The Manning firm's motion, filed Friday, Oct. 25, cites newly sworn affidavits from Stinney's still-living siblings providing the 14-year-old with an alibi. Witnesses for the accused weren't able to testify at the time, attorneys say, because his trial was conducted in a prejudicial atmosphere.
"When he was arrested in 1944, his family was essentially run out of town," said attorney Matt Burgess. "They couldn't testify."
At a time when whites and blacks were expected to stay on opposite sides of the railroad tracks, a black Alcolu youth was charged with the murder of two young white girls. Eleven-year-old Betty June Binnicker and her 8-year-old friend Mary Emma Thames were found bludgeoned to death in a ditch on March 24, 1944, and suspicion soon fell on 14-year-old Stinney, who was the last person to see the girls alive as they picked wildflowers.

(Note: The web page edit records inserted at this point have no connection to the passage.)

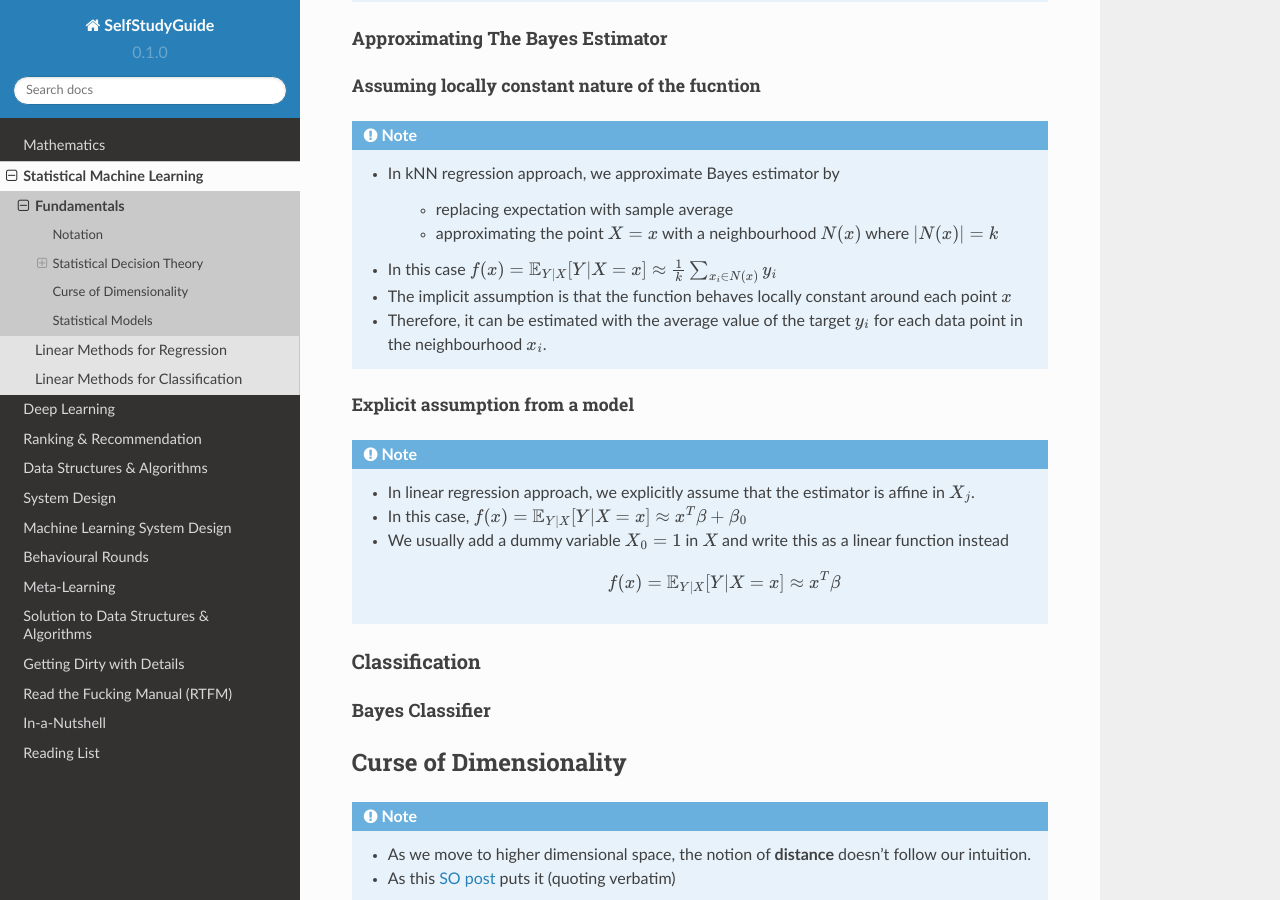
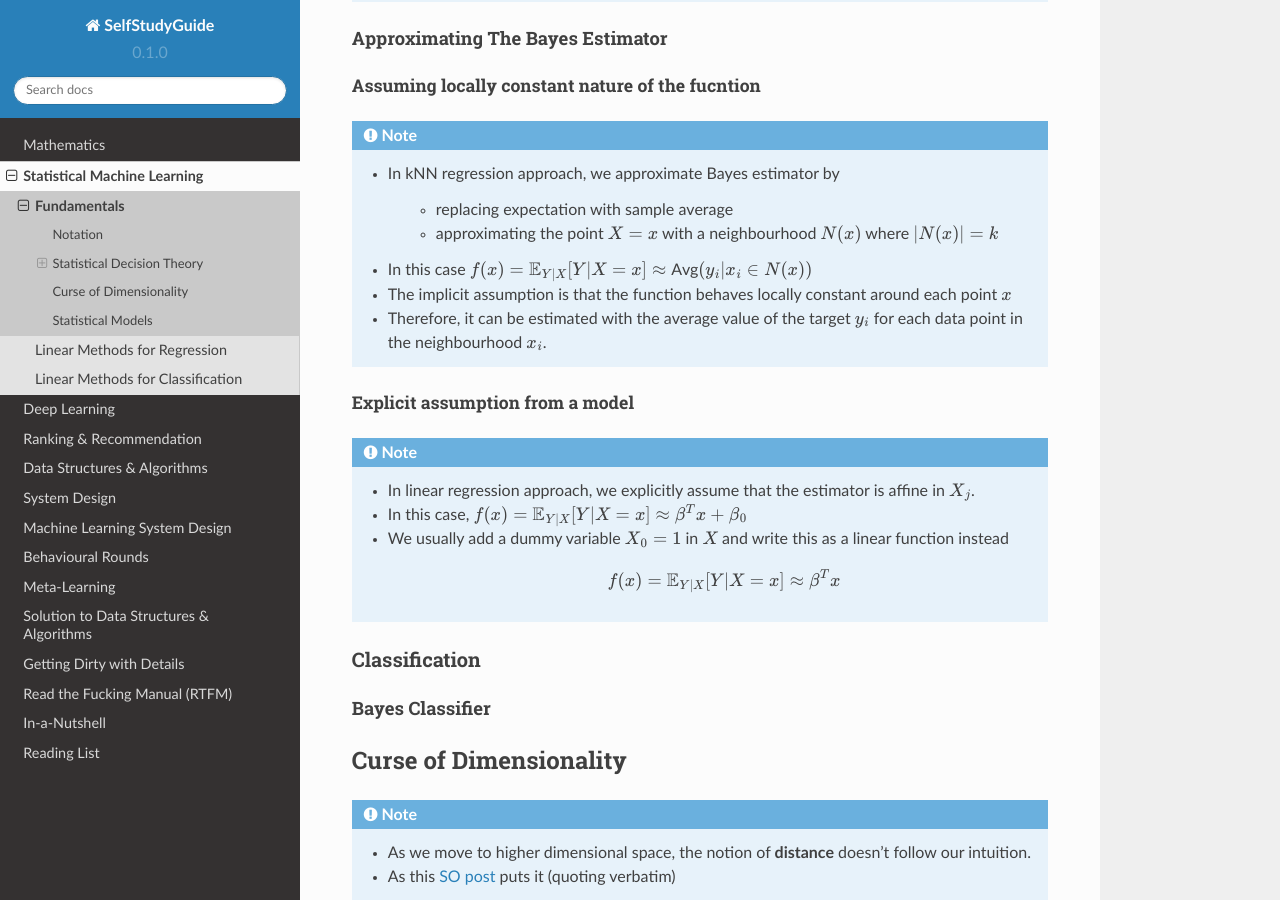
Before and after one commit to uselesstechjunks/leetcode, a Sphinx documentation site: the page built from docs/source/ml/basics.rst, in a window 1280 px wide and 900 px high, scrolled down 3286 px. Built offline with Sphinx 7.4.7 and the Read the Docs theme 2.0.0, drawn with Linux system fonts in a browser that asks for light colours.

Commit message:
Update basics.rst

```diff
--- a/docs/source/ml/basics.rst
+++ b/docs/source/ml/basics.rst
@@ -121,7 +121,7 @@ Assuming locally constant nature of the fucntion
 
 		* replacing expectation with sample average
 		* approximating the point :math:`X=x` with a neighbourhood :math:`N(x)` where :math:`|N(x)|=k`
-	* In this case :math:`f(x)=\mathbb{E}_{Y|X}[Y|X=x]\approx\frac{1}{k}\sum_{x_i\in N(x)} y_i`
+	* In this case :math:`f(x)=\mathbb{E}_{Y|X}[Y|X=x]\approx\text{Avg}(y_i|x_i\in N(x))`
 	* The implicit assumption is that the function behaves locally constant around each point :math:`x`
 	* Therefore, it can be estimated with the average value of the target :math:`y_i` for each data point in the neighbourhood :math:`x_i`.
 
@@ -129,10 +129,10 @@ Explicit assumption from a model
 ^^^^^^^^^^^^^^^^^^^^^^^^^^^^^^^^^^^^^^^^^^^^^^^^^^^^^^^^^^^^^^^^^^^^^^^^^^^^^^^^^^
 .. note::
 	* In linear regression approach, we explicitly assume that the estimator is affine in :math:`X_j`.
-	* In this case, :math:`f(x)=\mathbb{E}_{Y|X}[Y|X=x]\approx x^T\beta + \beta_0`
+	* In this case, :math:`f(x)=\mathbb{E}_{Y|X}[Y|X=x]\approx \beta^T x + \beta_0`
 	* We usually add a dummy variable :math:`X_0=1` in :math:`X` and write this as a linear function instead
 
-		.. math:: f(x)=\mathbb{E}_{Y|X}[Y|X=x]\approx x^T\beta
+		.. math:: f(x)=\mathbb{E}_{Y|X}[Y|X=x]\approx \beta^T x
 
 Classification
 ==================================================================================
```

He was arrested later the same day and tried a month later. The trial lasted two hours, Stinney's white court-appointed attorney presented no defense, and an all-white jury took 10 minutes to find the boy guilty. On June 16, less than three months after the murders, Stinney died in the electric chair.
But in their motion, Coffey, Chandler and McKenzie cite new affidavits from Stinney's brother and sister that were never presented at trial.
Stinney's now-76-year-old sister Aime Ruffner, who lives in Newark, N.J., was with her older brother when they encountered the girls as the siblings tended the family cow.
"The cow finished drinking water, my brother put the cow in the shed, and we went in the house to eat and start our school work," Ruffner said.
Not only wasn't the Stinney family able to defend their son and brother at trial, but also after the arrest George Stinney Sr. was fired from his job at the lumber mill.
"My entire family had to move that night and go and live with my grandmother in Pinewood," brother Charles Stinney said in his statement. "I remember my mother and father being very afraid for the safety of the family. I recall my father being upset that he was not allowed to speak to or see George prior to his trial."
Burgess is sure the motion for a new trial will be successful, which so long after the trial would essentially exonerate the young defendant so many decades after his death. Besides the absence of any other known living participants in the case, the firm's motion asserts that no documentation from the original trial could be found and the key piece of evidence against Stinney, his alleged confession, may have never been written down at all.
Attorneys for Stinney plan to travel to Charles Stinney's New York home next week to take a deposition from the 82-year-old for the upcoming hearing on the motion.
"People have been telling them for years this was going to happen," Burgess said. "They're probably skeptical, but I've tried to assure them their brother's name will finally be cleared."
A date for a hearing has not been set, but Burgess believes once they get to court, Stinney's conviction could be set aside fairly quickly.
"Hopefully, it will be done by Christmas," he said.